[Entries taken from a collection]
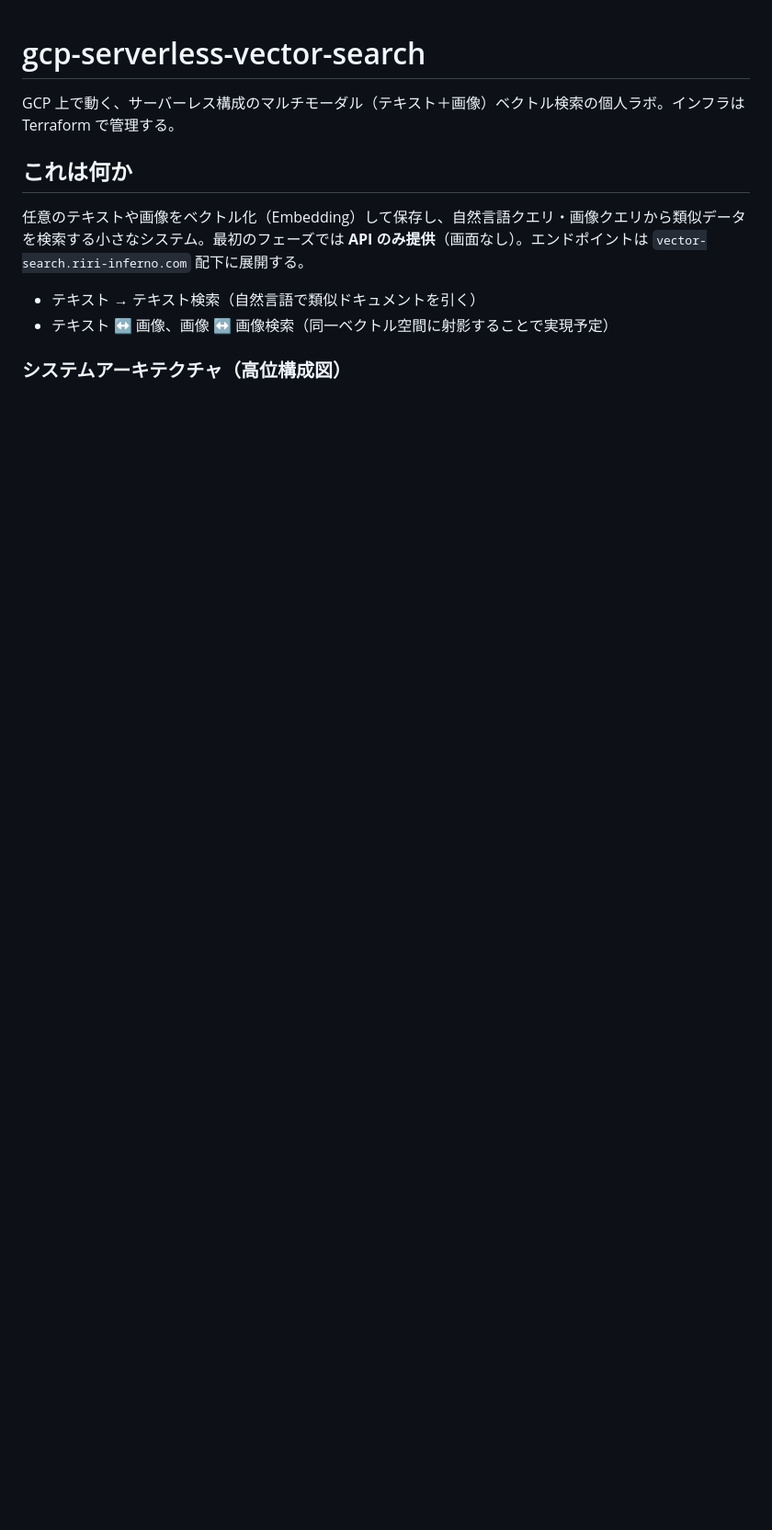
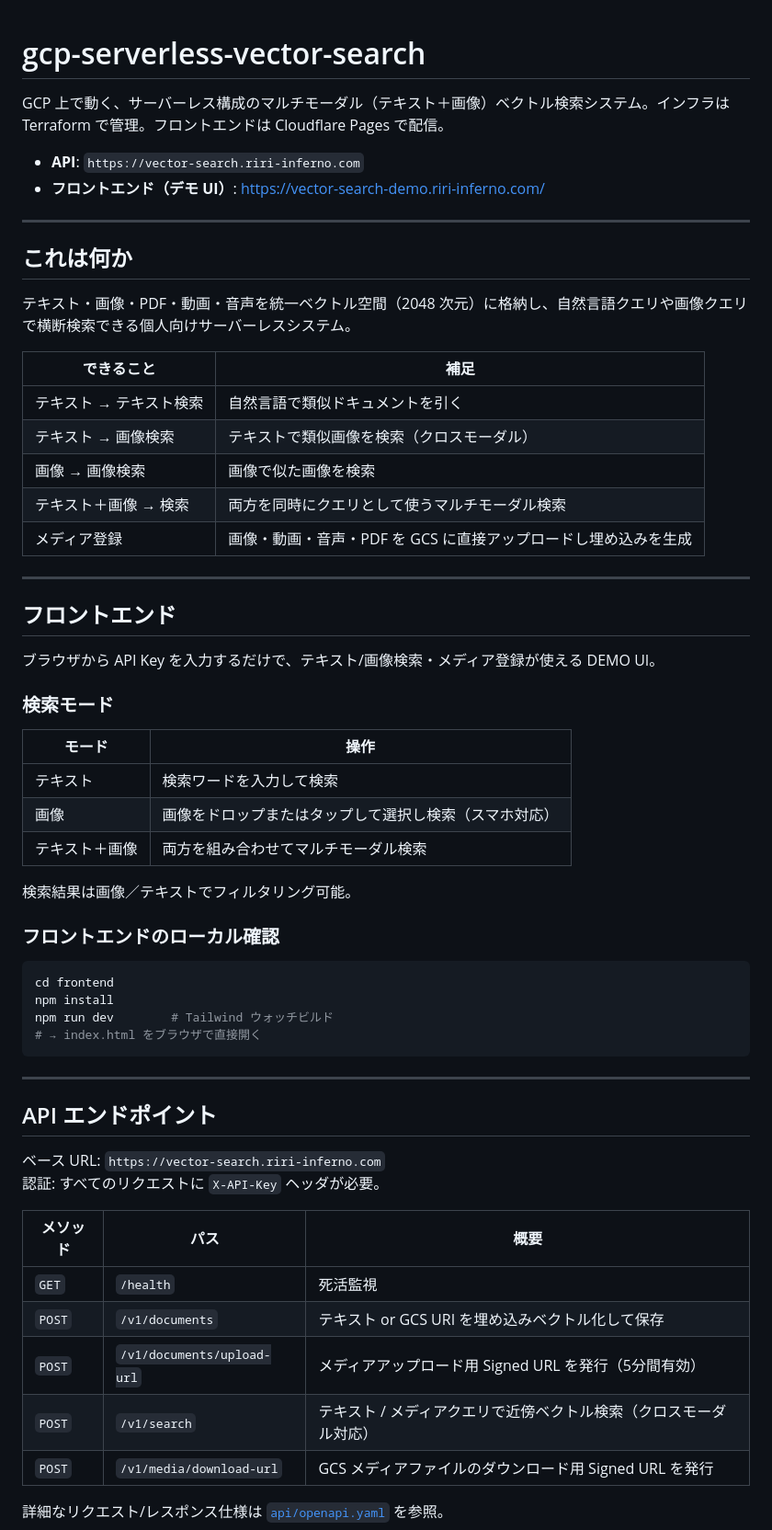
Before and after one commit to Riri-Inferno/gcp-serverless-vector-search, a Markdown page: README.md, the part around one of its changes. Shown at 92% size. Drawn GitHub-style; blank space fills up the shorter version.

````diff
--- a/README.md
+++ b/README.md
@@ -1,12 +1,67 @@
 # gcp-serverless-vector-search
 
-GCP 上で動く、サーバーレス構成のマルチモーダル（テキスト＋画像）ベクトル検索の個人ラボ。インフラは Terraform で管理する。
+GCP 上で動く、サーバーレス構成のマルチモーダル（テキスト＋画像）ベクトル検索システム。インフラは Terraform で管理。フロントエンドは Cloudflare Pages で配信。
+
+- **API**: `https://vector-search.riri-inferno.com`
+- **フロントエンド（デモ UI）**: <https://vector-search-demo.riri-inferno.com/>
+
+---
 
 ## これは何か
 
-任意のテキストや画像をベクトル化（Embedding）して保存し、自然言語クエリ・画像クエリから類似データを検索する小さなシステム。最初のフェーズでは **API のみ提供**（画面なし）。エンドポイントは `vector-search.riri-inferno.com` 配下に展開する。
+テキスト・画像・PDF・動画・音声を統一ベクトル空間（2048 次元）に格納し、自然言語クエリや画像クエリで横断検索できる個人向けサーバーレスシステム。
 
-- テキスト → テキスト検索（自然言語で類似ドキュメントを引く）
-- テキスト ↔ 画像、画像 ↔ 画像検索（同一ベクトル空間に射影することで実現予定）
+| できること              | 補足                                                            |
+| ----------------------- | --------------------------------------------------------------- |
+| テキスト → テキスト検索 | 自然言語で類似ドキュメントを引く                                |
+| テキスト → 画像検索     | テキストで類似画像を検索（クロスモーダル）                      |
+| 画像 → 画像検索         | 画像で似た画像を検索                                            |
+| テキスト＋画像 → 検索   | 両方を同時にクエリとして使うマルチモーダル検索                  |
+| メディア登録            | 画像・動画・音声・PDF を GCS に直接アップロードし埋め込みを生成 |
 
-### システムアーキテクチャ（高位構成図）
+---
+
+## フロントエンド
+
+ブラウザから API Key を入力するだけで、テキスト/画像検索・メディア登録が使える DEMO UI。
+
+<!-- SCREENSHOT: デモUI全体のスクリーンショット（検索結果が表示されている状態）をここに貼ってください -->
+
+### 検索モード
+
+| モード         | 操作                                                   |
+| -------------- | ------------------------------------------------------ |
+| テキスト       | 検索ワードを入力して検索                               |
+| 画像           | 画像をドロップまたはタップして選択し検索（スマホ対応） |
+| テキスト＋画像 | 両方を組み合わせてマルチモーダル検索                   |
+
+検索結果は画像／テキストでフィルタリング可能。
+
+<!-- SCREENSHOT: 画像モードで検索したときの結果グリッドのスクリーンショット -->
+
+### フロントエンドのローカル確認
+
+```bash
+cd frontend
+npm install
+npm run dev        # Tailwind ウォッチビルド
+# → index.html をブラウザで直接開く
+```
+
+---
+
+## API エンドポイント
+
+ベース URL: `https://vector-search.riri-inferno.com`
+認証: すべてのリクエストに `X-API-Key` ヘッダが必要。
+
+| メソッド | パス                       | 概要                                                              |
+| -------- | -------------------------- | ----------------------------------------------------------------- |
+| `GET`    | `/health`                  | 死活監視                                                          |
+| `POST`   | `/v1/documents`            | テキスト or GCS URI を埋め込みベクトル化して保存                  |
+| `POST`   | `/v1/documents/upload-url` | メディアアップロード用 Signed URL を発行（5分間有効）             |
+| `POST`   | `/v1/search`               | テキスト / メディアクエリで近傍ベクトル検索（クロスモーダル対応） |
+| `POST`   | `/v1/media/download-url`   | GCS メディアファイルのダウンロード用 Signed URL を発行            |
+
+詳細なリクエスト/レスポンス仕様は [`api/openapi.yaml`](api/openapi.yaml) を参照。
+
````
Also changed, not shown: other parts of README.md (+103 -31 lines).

DIRECTIONS FOR THIS TASK » Show all lines from the records above where the word "POST" occurs.

ANSWER TO THIS PROBLEM »
+| `POST`   | `/v1/documents`            | テキスト or GCS URI を埋め込みベクトル化して保存                  |
+| `POST`   | `/v1/documents/upload-url` | メディアアップロード用 Signed URL を発行（5分間有効）             |
+| `POST`   | `/v1/search`               | テキスト / メディアクエリで近傍ベクトル検索（クロスモーダル対応） |
+| `POST`   | `/v1/media/download-url`   | GCS メディアファイルのダウンロード用 Signed URL を発行            |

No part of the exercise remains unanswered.